Rural homes and businesses in Devon, Somerset, Norfolk and Wiltshire will get super-fast broadband connection, the UK government has said.

The government will fund each county by next year, with a portion of the £530m, which was kept aside to help the digital switch over.

The project intends to make UK the best place for broadband by 2015 contrary to the current poor network connectivity.

As research suggests, currently not more than 1 percent of UK households have access to super-fast broadband, defined as speeds of over 25Mbps.

This is part of our plan for virtually every community in the UK to have access to super-fast broadband, said culture secretary Jeremy Hunt.

The government will encourage private investments as the fund allocated by government will not be enough for the project.

Fujistu has claimed £500m, which is the lion’s share of the government fund, BBC reports.

Devon and Somerset will receive around £30m, Norfolk £15m and Wiltshire £4m and they will then choose a contractor and technology best suited for their needs.

The technologies will be a mix of mobile, satellite and fibre connections, government anticipated. Ofcom has forced the telco to open up its network but some have argued that the prices it is planning to charge for access are too high.

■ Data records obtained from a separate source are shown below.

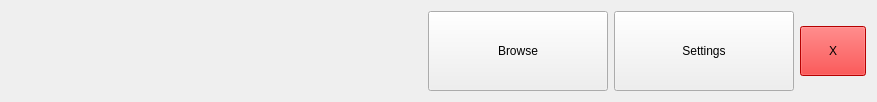
jkbz64/AYAYA, file AYAYA/mainnavigationbar.ui: the form before one commit.
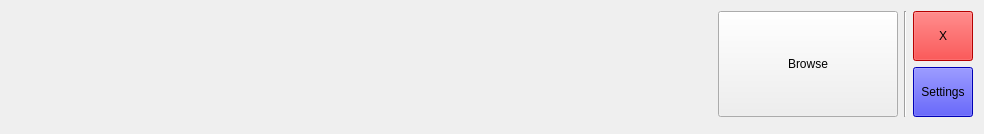
The form after the commit. Icons and pictures are not drawn.

Commit message: Added settings system, for now it only supports changing themes.

What changed in the file:
```diff
--- a/AYAYA/mainnavigationbar.ui
+++ b/AYAYA/mainnavigationbar.ui
@@ -6,8 +6,8 @@
    <rect>
     <x>0</x>
     <y>0</y>
-    <width>877</width>
-    <height>98</height>
+    <width>984</width>
+    <height>120</height>
    </rect>
   </property>
   <property name="minimumSize">
@@ -19,14 +19,115 @@
   <property name="maximumSize">
    <size>
     <width>16777215</width>
-    <height>98</height>
+    <height>120</height>
    </size>
   </property>
   <property name="windowTitle">
    <string>Form</string>
   </property>
-  <layout class="QHBoxLayout" name="horizontalLayout">
-   <item>
+  <layout class="QGridLayout" name="gridLayout">
+   <item row="0" column="1" rowspan="3">
+    <spacer name="horizontalSpacer">
+     <property name="orientation">
+      <enum>Qt::Horizontal</enum>
+     </property>
+     <property name="sizeHint" stdset="0">
+      <size>
+       <width>195</width>
+       <height>40</height>
+      </size>
+     </property>
+    </spacer>
+   </item>
+   <item row="0" column="5">
+    <widget class="QPushButton" name="m_quitButton">
+     <property name="sizePolicy">
+      <sizepolicy hsizetype="Fixed" vsizetype="Preferred">
+       <horstretch>0</horstretch>
+       <verstretch>0</verstretch>
+      </sizepolicy>
+     </property>
+     <property name="minimumSize">
+      <size>
+       <width>60</width>
+       <height>50</height>
+      </size>
+     </property>
+     <property name="maximumSize">
+      <size>
+       <width>60</width>
+       <height>50</height>
+      </size>
+     </property>
+     <property name="styleSheet">
+      <string notr="true">background-color: red</string>
+     </property>
+     <property name="text">
+      <string>X</string>
+     </property>
+    </widget>
+   </item>
+   <item row="0" column="3" rowspan="2">
+    <widget class="Line" name="line">
+     <property name="orientation">
+      <enum>Qt::Vertical</enum>
+     </property>
+    </widget>
+   </item>
+   <item row="1" column="5">
+    <widget class="QPushButton" name="m_settingsButton">
+     <property name="sizePolicy">
+      <sizepolicy hsizetype="Fixed" vsizetype="Preferred">
+       <horstretch>0</horstretch>
+       <verstretch>0</verstretch>
+      </sizepolicy>
+     </property>
+     <property name="minimumSize">
+      <size>
+       <width>60</width>
+       <height>50</height>
+      </size>
+     </property>
+     <property name="maximumSize">
+      <size>
+       <width>60</width>
+       <height>50</height>
+      </size>
+     </property>
+     <property name="styleSheet">
+      <string notr="true">background-color: BLUE;</string>
+     </property>
+     <property name="text">
+      <string>Settings</string>
+     </property>
+    </widget>
+   </item>
+   <item row="0" column="2" rowspan="2">
+    <widget class="QPushButton" name="m_browseButton">
+     <property name="sizePolicy">
+      <sizepolicy hsizetype="Fixed" vsizetype="Preferred">
+       <horstretch>1</horstretch>
+       <verstretch>0</verstretch>
+      </sizepolicy>
+     </property>
+     <property name="minimumSize">
+      <size>
+       <width>180</width>
+       <height>80</height>
+      </size>
+     </property>
+     <property name="maximumSize">
+      <size>
+       <width>180</width>
+       <height>120</height>
+      </size>
+     </property>
+     <property name="text">
+      <string>Browse</string>
+     </property>
+    </widget>
+   </item>
+   <item row="0" column="0" rowspan="2">
     <widget class="QLabel" name="m_logo">
      <property name="sizePolicy">
       <sizepolicy hsizetype="Fixed" vsizetype="Fixed">
@@ -43,7 +144,7 @@
      <property name="maximumSize">
       <size>
        <width>230</width>
-       <height>80</height>
+       <height>120</height>
       </size>
      </property>
      <property name="text">
@@ -69,91 +170,6 @@
      </property>
     </widget>
    </item>
-   <item>
-    <spacer name="horizontalSpacer">
-     <property name="orientation">
-      <enum>Qt::Horizontal</enum>
-     </property>
-     <property name="sizeHint" stdset="0">
-      <size>
-       <width>195</width>
-       <height>20</height>
-      </size>
-     </property>
-    </spacer>
-   </item>
-   <item>
-    <widget class="QPushButton" name="m_browseButton">
-     <property name="sizePolicy">
-      <sizepolicy hsizetype="Fixed" vsizetype="Preferred">
-       <horstretch>1</horstretch>
-       <verstretch>0</verstretch>
-      </sizepolicy>
-     </property>
-     <property name="minimumSize">
-      <size>
-       <width>180</width>
-       <height>80</height>
-      </size>
-     </property>
-     <property name="maximumSize">
-      <size>
-       <width>180</width>
-       <height>80</height>
-      </size>
-     </property>
-     <property name="text">
-      <string>Browse</string>
-     </property>
-    </widget>
-   </item>
-   <item>
-    <widget class="QPushButton" name="m_settingsButton">
-     <property name="sizePolicy">
-      <sizepolicy hsizetype="Fixed" vsizetype="Preferred">
-       <horstretch>1</horstretch>
-       <verstretch>0</verstretch>
-      </sizepolicy>
-     </property>
-     <property name="minimumSize">
-      <size>
-       <width>180</width>
-       <height>80</height>
-      </size>
-     </property>
-     <property name="maximumSize">
-      <size>
-       <width>180</width>
-       <height>80</height>
-      </size>
-     </property>
-     <property name="text">
-      <string>Settings</string>
-     </property>
-    </widget>
-   </item>
-   <item>
-    <widget class="QPushButton" name="m_quitButton">
-     <property name="sizePolicy">
-      <sizepolicy hsizetype="Fixed" vsizetype="Fixed">
-       <horstretch>0</horstretch>
-       <verstretch>0</verstretch>
-      </sizepolicy>
-     </property>
-     <property name="minimumSize">
-      <size>
-       <width>30</width>
-       <height>50</height>
-      </size>
-     </property>
-     <property name="styleSheet">
-      <string notr="true">background-color: red</string>
-     </property>
-     <property name="text">
-      <string>X</string>
-     </property>
-    </widget>
-   </item>
   </layout>
  </widget>
  <tabstops>
```
Left out of the diff: 1 changed line with no effect on the pictures. The commit also changes 15 other files.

Fujitsu is speeding up to create a superfast broadband network with internet service of Virgin Media and Talk Talk and the infrastructure of BT. It plans to offer fibre-to-the-home technology to around five million homes, which will provide homes with speeds of up to 100Mbps.